22 comments:

traditionalguy said...

Nice work capturing the beaury in nature, Sir Meade.

OldGrouchy Doug Wright said...

Royalty, begone!

David said...

It used to be called Lacy's Place.

EDH said...

If Althouse still credits Meade as Meade on this blog, then who was the photographer "M." credited in last night's "taking in" (or "going to") Woodstock post?

former law student said...

A feature of country drives in my Midwestern youth. Are there still plenty of roadside picnic tables, I wonder.

In the news, Mrs. Duggar is pregnant with her 19th child. The biggest boomer family I knew had nine kids. Can anyone explain the appeal of so many pregnancies? Having a housefull of kids is fun -- no argument there.

And Art Bell fans should rejoice to hear that a real chupacabra has reportedly been caught.

traditionalguy said...

EDH...Everyone knows that M is the issuer of special weapons to James Bond. M must have issued the digital camera.

former law student said...

Speaking of large families, there was a great letter to the editor in Tuesday's New York Times:

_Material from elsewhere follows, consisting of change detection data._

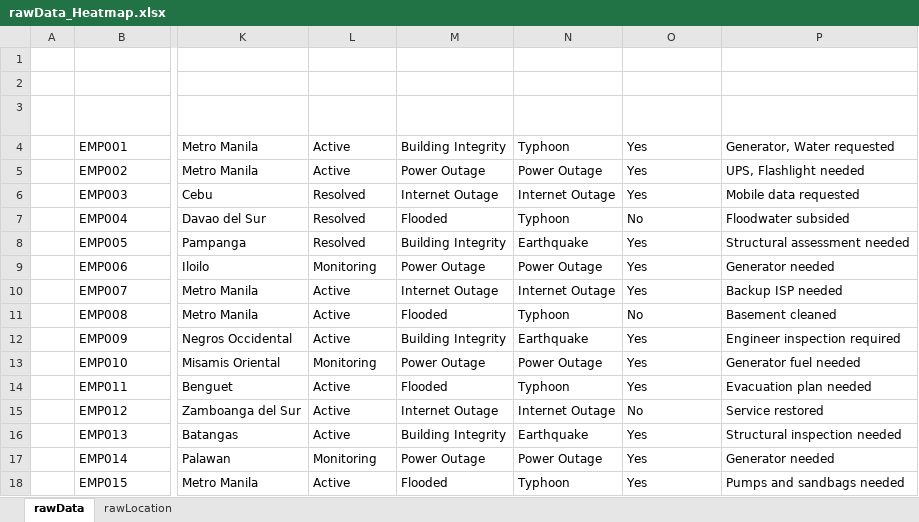
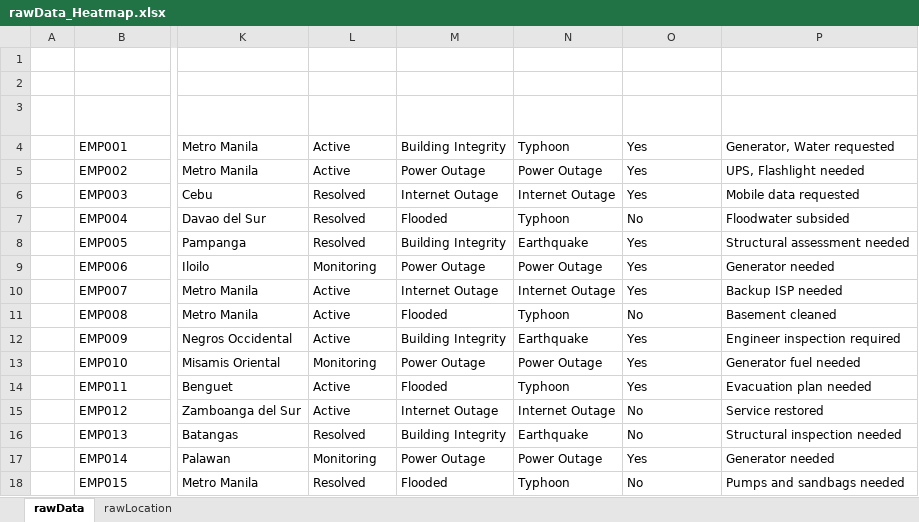
Before and after one commit to riodecz317/bcp-heatmap-dashboard, an Excel workbook: rawData_Heatmap.xlsx, sheet rawData, drawn as a sheet; only a part is shown, gaps mark what is left out; values as stored, in another font and other column widths than the file's, no borders; table styles not drawn; the diff names each change by its address in the sheet, - before the commit and + after, or states it on an @@ line.

Commit message:
Sync latest Excel/Power BI autosave state

```diff
--- a/rawData_Heatmap.xlsx (sheet rawData)
+++ b/rawData_Heatmap.xlsx (sheet rawData)
-L16 (BCP Status): Active
+L16 (BCP Status): Resolved
-O16 (Needed Help): Yes
+O16 (Needed Help): No
-L18 (BCP Status): Active
+L18 (BCP Status): Resolved
-O18 (Needed Help): Yes
+O18 (Needed Help): No
```
Also changed, not shown: 1 other file.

http://www.nytimes.com/2009/09/01/opinion/l01kennedy.html

To the Editor:

Your article about large Irish families (“As With the Kennedys, the Large, Boisterous Irish Family Is Fading Into History,” news article, Aug. 29) provoked some reflection for me as the second of nine in such a family.

There are three gifts of being raised in a large Irish Catholic family that I believe strongly influenced the Kennedys and many others. First, being raised as one of a multitude caused me and my siblings to be intensely concerned with fairness and equity. I think that this child’s natural concern that the pie be divided equally deeply influenced the development of American politics in the last century, and the decline of that sentiment may be related to the decline of the large family.

Second was the Catholic religion, which many may have drifted from in a formal sense, but which instilled in almost all of us the idea that there was something higher and better that we ought to be striving for, that injustice, poverty, strife and untrammeled self-interest were not to be accepted as the natural state of humankind, and that communion with our fellow men and women was both a duty and the purpose of life.

Finally, there was the daily breakfast-table example that very different people really could live together, if not always in peace and tranquillity, then in love, laughter, hope and mutual appreciation.

I will treasure these gifts until the day I die.

Patrick Marren
Chicago, Aug. 29, 2009

David said...

"I will treasure these gifts until the day I die."

At which point he will find out if wandering away from God and religion to secular liberality was a good idea.

john said...

Curt Schilling has already pissed off the Boston sportwriters. Seems like he's serious about Teddy's seat.

And he was born in Alaska.

Donna B. said...

The idea that big families are a Catholic thing did not arise until childhood death became a thing of the past due to vaccinations and until reliable birth control became the norm.

Though nominally a Catholic, I had no aversion to birth control. I also did not have as many children as I wanted to have. (Specifically, I'm two short.)

And, while I am not in favor of making abortion illegal, I think it's disingenuous to say it is not a form of birth control.

Michael Hasenstab said...

Nice lace, Queen Ann.

campy said...

Everyone knows that M is the issuer of special weapons to James Bond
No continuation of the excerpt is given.